Source data:
'''
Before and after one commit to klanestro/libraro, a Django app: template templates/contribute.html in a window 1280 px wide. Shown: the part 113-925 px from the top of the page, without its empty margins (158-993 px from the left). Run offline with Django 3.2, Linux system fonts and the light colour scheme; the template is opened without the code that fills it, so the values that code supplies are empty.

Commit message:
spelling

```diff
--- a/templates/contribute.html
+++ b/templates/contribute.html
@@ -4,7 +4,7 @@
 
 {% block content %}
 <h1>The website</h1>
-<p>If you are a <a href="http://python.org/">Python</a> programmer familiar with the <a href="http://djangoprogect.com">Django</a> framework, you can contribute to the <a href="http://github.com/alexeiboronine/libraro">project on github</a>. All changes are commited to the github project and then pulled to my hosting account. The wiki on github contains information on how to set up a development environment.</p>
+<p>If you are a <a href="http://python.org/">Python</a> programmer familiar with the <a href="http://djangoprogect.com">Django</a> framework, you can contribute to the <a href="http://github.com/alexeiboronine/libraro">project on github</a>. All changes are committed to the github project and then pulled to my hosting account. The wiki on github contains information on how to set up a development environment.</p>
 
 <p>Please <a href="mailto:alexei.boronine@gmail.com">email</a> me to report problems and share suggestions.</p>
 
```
'''
'''
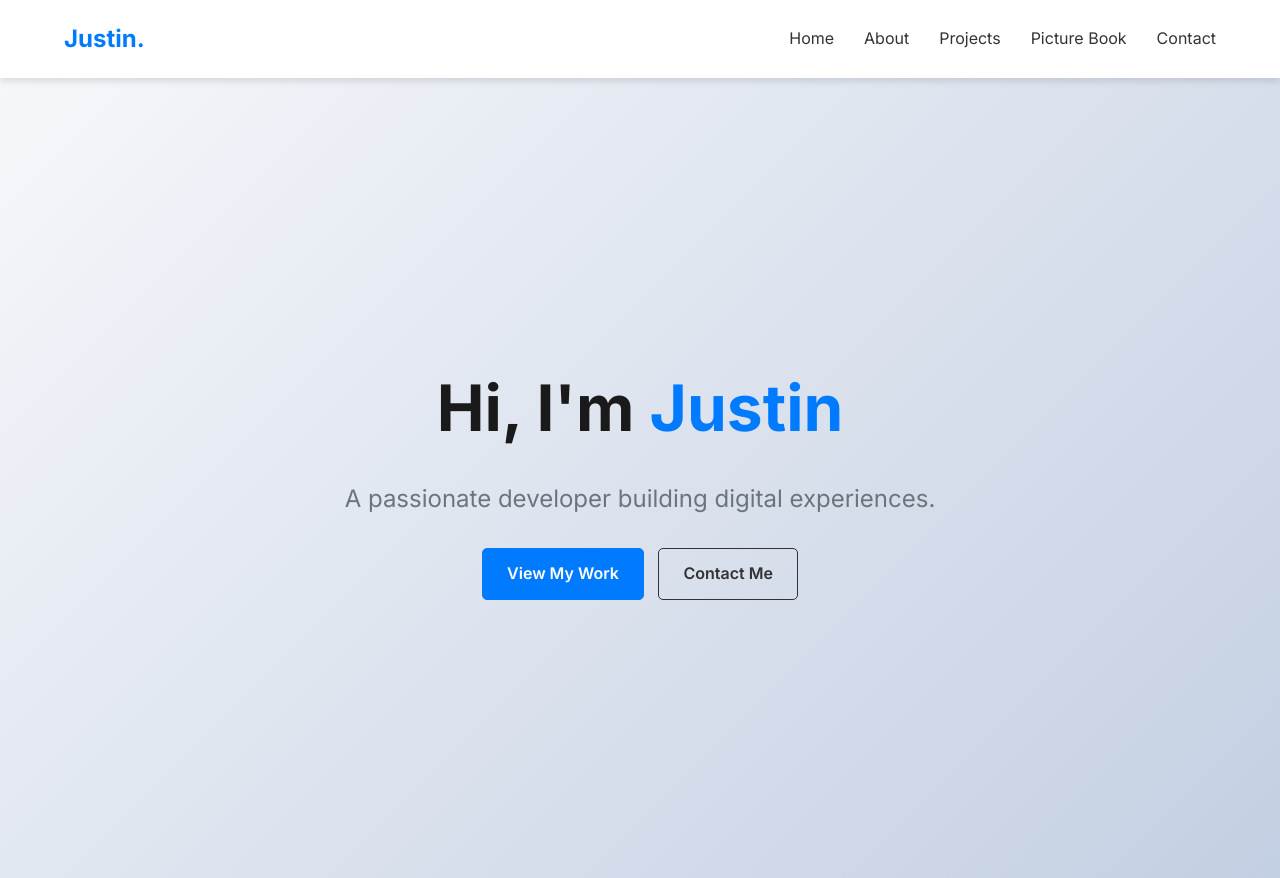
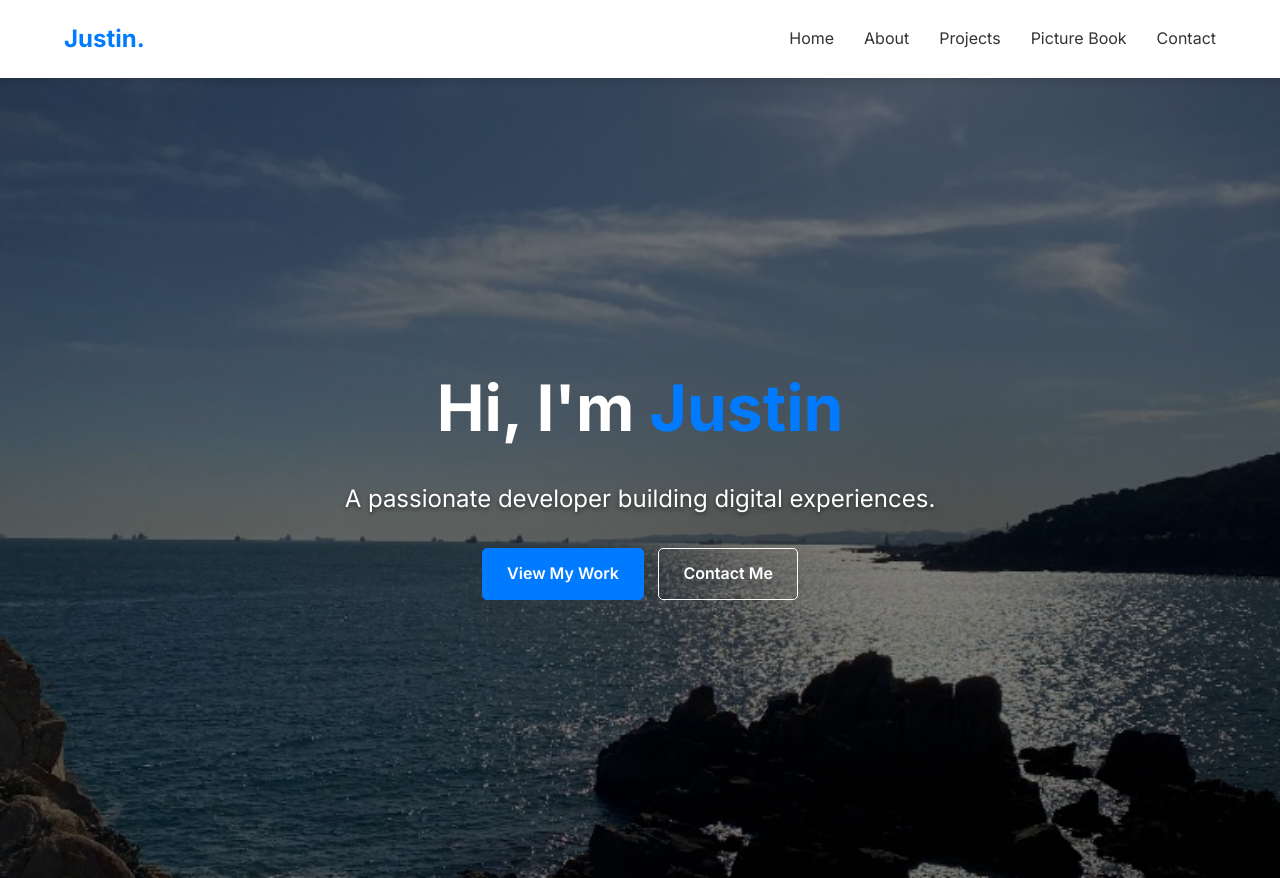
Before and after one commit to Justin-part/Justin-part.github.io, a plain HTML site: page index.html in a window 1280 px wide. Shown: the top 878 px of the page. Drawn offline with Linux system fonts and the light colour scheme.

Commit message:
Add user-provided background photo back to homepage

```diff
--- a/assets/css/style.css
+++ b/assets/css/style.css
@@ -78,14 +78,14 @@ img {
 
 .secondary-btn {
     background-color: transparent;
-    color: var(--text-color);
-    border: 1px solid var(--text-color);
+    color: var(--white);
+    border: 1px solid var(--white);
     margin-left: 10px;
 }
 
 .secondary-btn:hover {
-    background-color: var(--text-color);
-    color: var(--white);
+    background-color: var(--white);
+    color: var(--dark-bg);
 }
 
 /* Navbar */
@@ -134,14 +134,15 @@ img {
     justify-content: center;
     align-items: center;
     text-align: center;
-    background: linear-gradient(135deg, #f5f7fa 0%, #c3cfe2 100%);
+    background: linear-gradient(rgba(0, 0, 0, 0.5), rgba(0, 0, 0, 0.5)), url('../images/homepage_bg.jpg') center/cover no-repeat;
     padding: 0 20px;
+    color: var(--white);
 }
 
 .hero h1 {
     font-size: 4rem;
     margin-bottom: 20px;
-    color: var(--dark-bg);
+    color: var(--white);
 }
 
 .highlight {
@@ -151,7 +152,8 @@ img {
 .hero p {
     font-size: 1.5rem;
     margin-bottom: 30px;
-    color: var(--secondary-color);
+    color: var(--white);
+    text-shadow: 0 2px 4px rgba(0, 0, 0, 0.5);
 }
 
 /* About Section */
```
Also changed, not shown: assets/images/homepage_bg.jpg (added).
'''
Work to complete:
The records are given above. Copy each line in them that holds "background".

Result of this task:
Add user-provided background photo back to homepage
     background-color: transparent;
-    background-color: var(--text-color);
+    background-color: var(--white);
-    background: linear-gradient(135deg, #f5f7fa 0%, #c3cfe2 100%);
+    background: linear-gradient(rgba(0, 0, 0, 0.5), rgba(0, 0, 0, 0.5)), url('../images/homepage_bg.jpg') center/cover no-repeat;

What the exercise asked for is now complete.